52. Obeid EI, Conzen SD. The role of adrenergic signaling in breast cancer biology. Cancer biomarkers. 2013; 13:161–169.

53. Sarrouilhe D, Clarhaut J, Defamie N, Mesnil M. Serotonin and cancer: what is the link? Current molecular medicine. 2015; 15:62–77.

54. Barretina J, Caponigro G, Stransky N, Venkatesan K, Margolin AA, Kim S, Wilson CJ, Lehar J, Kryukov GV, Sonkin D, Reddy A, Liu M, Murray L, et al. The Cancer Cell Line Encyclopedia enables predictive modelling of anticancer drug sensitivity. Nature. 2012; 483:603–607.

55. Urruticoechea A, Smith IE, Dowsett M. Proliferation marker Ki-67 in early breast cancer. Journal of clinical oncology. 2005; 23:7212–7220.

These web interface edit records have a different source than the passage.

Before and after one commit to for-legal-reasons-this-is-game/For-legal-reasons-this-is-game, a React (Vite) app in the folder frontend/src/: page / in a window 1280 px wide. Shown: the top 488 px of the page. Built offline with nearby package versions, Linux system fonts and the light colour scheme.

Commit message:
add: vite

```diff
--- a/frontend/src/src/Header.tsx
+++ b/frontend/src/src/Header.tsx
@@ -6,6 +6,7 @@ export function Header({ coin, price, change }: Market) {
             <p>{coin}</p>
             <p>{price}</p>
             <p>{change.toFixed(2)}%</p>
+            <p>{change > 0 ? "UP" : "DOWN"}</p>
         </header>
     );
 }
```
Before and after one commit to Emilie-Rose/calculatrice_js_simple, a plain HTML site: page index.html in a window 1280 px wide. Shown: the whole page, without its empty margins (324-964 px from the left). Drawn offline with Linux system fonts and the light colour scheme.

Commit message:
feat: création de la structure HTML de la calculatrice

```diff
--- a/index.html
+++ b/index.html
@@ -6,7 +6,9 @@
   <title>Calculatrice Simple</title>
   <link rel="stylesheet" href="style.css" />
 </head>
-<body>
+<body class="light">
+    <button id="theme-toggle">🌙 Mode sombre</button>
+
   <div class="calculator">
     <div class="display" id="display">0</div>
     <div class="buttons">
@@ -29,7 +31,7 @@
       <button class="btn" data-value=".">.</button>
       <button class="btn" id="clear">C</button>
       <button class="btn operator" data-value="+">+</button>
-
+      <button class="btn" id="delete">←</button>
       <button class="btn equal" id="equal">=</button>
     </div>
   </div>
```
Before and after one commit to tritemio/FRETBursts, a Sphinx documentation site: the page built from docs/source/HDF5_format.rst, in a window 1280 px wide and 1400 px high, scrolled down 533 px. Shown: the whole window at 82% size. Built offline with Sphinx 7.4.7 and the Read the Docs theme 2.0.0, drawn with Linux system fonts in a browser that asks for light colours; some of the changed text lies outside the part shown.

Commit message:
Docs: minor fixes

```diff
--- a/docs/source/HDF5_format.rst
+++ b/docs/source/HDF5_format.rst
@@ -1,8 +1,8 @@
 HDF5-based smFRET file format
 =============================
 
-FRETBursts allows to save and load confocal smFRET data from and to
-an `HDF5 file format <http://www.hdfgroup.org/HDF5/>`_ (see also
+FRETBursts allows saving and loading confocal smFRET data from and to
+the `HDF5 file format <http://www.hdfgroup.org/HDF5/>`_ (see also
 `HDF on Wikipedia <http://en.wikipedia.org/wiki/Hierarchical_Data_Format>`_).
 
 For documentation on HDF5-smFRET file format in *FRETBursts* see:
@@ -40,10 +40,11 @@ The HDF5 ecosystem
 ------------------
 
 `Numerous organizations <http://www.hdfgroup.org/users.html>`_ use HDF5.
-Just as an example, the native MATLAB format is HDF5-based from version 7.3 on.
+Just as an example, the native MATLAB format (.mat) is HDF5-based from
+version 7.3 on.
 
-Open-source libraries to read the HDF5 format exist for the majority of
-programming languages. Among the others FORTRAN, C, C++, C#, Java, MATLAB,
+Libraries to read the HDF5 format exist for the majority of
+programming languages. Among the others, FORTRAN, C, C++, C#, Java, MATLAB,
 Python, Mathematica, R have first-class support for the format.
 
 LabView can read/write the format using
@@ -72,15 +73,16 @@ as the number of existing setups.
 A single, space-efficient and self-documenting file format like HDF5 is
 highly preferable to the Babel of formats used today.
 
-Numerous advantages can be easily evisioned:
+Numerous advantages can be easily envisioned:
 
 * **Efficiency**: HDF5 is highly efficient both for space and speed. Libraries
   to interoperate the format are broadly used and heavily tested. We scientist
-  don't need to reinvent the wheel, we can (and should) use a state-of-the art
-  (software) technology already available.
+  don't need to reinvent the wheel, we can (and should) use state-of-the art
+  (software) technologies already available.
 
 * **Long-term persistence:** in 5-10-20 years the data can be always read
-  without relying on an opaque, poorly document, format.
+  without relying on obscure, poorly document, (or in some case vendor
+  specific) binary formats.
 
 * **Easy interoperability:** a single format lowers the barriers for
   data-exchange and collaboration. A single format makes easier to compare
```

56. Nasrazadani A, Dwivedi A, Otoukesh S, Arenas J, Padilla O, Alvarado A, Sanchez L, Tfayli A, Nahleh Z. Accuracy of Ki-67 with Recurrence Score and Recurrence Score –Pathology – Clinical Assessment in Early Stage Breast Cancer. Annals of Hematology and Oncology. 2014; 1:1011.

Creative Commons License All site content, except where otherwise noted, is licensed under a Creative Commons Attribution 4.0 License.
PII: 14119